That resurrection is the door He left open for our redemption. It represents the moment that even the greatest nonbeliever understood who He was and whose He was.

But fasting doesn’t always mean from food. Many of the Christians fast rom something for 40 days, a sacrifice that helps them be faithful to the season and to count down to redemption.

I’ve given up something every year.  This year is no different.

Except that I’m sharing my time of sacrifice with a friend.

This year, my dear friend, Melia and I chose each other’s sacrifice. I shall not reveal hers, but she chose for me something that means I will have more time and money to devote to worthier causes than myself: No movies for 40 days and nights.

kinopoisk.ruThat’s right – no matinees, no $8 popcorns, no films.

That means I won’t see The 300: “Rise of an Empire” until after it’s been in theaters for weeks.  I predicted the success of “The 300,” a brilliant re-imagined account of the Battle of Thermopylae, when King Leonidas led 300 Spartans  into battle against Xerses, a magically powerful Persian who led a 300,000 man army.  The film earned more than $450 million at the box office. Its sequel, while just as flawed and just as historically accurate, will be just as good, I think.

I also won’t see “Veronica Mars,” the film I’ve been waiting for for almost seven years. It’s based on a CW TV show that I LOVED, and I was thrilled by the Kickstarter campaign to fund its filming.

MV5BMTQ4MDc0Mjg4OV5BMl5BanBnXkFtZTgwODk3NjYyMTE@._V1_SX214_I am one of those people who sees movies on opening day, on Friday nights, before the social network has anointed or killed them. I go to premieres as often as I can to see movies before they’re tainted by opinions I don’t trust.
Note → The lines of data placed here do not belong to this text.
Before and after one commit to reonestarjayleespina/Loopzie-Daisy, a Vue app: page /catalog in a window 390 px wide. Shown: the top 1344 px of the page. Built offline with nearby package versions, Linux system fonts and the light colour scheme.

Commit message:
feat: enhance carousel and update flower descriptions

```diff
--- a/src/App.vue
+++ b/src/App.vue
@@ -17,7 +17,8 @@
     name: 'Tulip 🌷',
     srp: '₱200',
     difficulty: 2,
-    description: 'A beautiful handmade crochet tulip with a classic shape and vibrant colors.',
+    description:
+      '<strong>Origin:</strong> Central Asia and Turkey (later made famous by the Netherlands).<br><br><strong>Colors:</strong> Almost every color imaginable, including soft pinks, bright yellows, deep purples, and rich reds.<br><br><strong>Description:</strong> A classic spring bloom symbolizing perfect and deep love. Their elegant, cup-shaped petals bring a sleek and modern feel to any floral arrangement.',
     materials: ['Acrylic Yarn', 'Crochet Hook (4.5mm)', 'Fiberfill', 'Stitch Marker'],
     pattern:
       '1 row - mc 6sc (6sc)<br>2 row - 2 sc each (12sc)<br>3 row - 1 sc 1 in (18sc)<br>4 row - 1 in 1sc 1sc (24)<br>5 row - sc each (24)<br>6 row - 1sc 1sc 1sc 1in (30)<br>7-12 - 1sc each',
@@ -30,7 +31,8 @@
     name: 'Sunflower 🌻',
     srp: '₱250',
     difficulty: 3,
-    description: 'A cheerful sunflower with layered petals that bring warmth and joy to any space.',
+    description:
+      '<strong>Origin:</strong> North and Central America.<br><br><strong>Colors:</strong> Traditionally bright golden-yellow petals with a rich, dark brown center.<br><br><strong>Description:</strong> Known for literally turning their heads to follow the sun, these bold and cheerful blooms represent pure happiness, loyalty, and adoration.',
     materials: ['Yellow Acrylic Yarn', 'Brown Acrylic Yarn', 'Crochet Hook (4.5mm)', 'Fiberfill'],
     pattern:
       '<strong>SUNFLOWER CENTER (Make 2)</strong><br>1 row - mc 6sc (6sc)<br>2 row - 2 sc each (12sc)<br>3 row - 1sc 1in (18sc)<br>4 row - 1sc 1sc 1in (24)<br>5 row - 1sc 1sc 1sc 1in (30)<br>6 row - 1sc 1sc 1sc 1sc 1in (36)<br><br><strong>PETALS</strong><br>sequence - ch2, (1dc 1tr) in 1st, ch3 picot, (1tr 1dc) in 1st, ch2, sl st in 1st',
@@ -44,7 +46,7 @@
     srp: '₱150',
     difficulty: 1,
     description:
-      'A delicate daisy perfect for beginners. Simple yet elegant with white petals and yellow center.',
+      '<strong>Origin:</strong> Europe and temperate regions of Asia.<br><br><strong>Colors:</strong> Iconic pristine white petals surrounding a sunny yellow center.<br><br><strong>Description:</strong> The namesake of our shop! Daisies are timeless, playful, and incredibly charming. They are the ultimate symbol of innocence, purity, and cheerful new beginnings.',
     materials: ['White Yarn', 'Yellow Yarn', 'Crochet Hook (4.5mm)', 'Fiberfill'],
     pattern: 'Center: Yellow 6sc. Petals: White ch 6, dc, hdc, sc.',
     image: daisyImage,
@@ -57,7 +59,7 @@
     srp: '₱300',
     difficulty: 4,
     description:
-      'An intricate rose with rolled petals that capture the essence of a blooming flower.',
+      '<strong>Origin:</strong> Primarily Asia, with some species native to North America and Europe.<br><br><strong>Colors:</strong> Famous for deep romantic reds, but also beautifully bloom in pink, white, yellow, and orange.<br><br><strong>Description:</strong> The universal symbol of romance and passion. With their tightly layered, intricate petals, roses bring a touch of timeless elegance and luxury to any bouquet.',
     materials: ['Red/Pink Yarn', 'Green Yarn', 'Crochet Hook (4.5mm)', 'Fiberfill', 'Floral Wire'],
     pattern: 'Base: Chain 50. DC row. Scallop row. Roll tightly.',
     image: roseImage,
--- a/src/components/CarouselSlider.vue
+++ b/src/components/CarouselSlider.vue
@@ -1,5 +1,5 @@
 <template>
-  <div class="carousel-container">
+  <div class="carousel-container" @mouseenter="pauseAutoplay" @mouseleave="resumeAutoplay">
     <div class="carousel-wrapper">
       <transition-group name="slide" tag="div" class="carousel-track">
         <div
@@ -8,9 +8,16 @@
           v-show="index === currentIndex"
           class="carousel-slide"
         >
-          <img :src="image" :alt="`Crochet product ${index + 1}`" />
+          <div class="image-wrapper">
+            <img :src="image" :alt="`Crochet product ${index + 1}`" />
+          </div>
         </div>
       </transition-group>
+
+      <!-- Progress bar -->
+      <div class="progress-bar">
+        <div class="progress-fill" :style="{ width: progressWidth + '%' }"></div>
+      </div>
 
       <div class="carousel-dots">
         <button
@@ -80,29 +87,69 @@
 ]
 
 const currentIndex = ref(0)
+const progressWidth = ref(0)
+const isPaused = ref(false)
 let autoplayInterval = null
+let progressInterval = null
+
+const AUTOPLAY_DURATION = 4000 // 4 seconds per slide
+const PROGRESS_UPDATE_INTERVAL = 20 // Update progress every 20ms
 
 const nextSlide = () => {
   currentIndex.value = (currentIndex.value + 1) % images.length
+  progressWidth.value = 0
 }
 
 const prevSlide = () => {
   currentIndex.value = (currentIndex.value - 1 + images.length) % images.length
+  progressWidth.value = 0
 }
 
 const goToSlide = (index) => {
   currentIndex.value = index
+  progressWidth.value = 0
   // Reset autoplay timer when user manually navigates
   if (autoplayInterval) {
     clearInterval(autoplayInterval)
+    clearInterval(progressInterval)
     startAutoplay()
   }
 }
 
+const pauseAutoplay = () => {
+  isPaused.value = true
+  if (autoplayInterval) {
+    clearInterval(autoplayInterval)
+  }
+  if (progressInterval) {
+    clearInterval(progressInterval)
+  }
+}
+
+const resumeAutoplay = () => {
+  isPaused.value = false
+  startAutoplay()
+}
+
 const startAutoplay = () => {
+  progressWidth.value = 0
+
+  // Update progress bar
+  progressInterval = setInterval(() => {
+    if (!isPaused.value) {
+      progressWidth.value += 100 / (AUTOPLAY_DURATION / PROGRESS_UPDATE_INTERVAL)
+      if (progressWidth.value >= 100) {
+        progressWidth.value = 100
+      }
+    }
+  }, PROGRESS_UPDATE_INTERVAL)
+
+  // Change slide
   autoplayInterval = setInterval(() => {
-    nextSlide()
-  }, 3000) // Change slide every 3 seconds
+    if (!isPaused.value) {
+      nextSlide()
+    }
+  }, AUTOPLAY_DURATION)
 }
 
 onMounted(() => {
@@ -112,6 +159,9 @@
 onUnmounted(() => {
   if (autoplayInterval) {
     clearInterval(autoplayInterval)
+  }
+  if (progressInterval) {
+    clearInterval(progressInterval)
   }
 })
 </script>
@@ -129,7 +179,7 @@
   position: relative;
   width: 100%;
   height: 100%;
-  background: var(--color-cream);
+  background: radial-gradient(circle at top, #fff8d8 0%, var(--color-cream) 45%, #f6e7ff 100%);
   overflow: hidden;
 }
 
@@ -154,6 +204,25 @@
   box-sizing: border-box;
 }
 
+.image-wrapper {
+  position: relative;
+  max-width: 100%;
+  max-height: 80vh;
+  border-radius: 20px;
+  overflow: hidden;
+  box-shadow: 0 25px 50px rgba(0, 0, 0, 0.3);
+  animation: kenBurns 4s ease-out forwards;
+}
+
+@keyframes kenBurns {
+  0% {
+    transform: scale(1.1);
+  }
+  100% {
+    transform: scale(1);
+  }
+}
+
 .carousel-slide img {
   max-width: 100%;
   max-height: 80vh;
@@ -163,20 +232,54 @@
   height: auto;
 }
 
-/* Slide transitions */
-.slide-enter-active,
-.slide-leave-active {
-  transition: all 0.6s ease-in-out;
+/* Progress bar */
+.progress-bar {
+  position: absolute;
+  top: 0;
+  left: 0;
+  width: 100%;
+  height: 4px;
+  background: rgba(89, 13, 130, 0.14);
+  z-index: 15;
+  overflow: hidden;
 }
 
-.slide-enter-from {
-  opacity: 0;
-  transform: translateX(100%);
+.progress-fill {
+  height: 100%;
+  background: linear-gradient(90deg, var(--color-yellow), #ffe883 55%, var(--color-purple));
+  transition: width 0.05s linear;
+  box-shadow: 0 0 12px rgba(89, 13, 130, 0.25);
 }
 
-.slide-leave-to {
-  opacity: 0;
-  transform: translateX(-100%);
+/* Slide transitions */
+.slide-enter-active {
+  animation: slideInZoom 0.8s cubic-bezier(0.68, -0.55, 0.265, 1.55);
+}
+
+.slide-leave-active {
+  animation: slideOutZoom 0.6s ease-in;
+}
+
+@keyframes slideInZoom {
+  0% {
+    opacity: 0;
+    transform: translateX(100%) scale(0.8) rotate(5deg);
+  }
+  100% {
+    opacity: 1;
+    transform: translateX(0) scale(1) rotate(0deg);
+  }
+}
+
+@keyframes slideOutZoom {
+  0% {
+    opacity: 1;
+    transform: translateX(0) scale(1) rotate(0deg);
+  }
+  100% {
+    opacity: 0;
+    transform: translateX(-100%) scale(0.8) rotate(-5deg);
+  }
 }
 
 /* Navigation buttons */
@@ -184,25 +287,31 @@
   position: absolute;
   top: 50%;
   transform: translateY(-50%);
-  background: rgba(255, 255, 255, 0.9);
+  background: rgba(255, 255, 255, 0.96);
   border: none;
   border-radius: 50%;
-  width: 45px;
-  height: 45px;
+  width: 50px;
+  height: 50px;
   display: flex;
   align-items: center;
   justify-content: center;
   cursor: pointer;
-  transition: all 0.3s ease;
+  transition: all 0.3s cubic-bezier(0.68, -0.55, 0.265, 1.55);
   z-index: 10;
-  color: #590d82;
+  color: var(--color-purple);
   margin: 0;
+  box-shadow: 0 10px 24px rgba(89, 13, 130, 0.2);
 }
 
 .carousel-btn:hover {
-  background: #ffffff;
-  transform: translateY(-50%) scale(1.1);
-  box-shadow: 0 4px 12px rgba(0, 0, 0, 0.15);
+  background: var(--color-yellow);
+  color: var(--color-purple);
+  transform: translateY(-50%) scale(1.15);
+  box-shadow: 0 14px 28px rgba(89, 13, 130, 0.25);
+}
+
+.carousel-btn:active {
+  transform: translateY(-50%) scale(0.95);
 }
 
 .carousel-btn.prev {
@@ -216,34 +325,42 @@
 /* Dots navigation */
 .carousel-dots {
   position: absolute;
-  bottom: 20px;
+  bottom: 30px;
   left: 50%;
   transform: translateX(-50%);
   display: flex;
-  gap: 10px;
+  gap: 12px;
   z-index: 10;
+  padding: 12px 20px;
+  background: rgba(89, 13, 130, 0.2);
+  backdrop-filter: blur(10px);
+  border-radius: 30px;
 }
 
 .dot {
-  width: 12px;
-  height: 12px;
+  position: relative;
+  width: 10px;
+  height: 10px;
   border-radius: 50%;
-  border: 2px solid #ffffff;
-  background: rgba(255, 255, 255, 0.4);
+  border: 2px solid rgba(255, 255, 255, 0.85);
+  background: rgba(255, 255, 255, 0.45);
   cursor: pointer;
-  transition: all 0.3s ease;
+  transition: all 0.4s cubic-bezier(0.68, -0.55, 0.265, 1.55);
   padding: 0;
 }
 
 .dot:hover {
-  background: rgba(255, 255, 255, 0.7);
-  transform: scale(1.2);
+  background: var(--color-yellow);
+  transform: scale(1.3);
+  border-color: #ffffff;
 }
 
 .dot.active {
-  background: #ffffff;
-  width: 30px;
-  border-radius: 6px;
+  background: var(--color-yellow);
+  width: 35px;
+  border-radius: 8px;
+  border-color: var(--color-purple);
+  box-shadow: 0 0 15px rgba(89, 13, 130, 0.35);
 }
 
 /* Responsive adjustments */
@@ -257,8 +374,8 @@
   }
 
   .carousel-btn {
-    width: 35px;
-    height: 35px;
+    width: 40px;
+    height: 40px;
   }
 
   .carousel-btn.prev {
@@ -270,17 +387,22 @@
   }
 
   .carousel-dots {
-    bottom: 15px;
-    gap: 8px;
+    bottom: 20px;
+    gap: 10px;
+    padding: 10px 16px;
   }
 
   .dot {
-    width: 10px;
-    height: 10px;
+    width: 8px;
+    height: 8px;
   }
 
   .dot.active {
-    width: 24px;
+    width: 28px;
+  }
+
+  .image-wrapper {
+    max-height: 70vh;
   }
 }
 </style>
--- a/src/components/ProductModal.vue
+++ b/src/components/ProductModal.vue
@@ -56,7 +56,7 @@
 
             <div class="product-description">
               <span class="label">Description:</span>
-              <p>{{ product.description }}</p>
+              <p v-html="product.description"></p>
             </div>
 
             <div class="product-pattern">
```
I love movies.

So at first, I was horrified by Melia’s choice. But then I realize she chose exactly right, and I am grateful. I’ll save countless hours at at least $200 bucks, which I’m sure a charity could use more.

I have another sacrifice I’m making that is between God and me. It is a spiritual and special thing that probably means more to God.

But please use the season, whether you believe in only this world or this and more, to reflect on who you are and who you can be.

And no matter what age you are, please find ways to be a good memory after you’re gone!

ROCHELLE RILEY is a writer and blogger whose posts here are about her personal adventures. You can read her columns at www.freep.com/rochelleriley and follow her on Twitter @rochelleriley.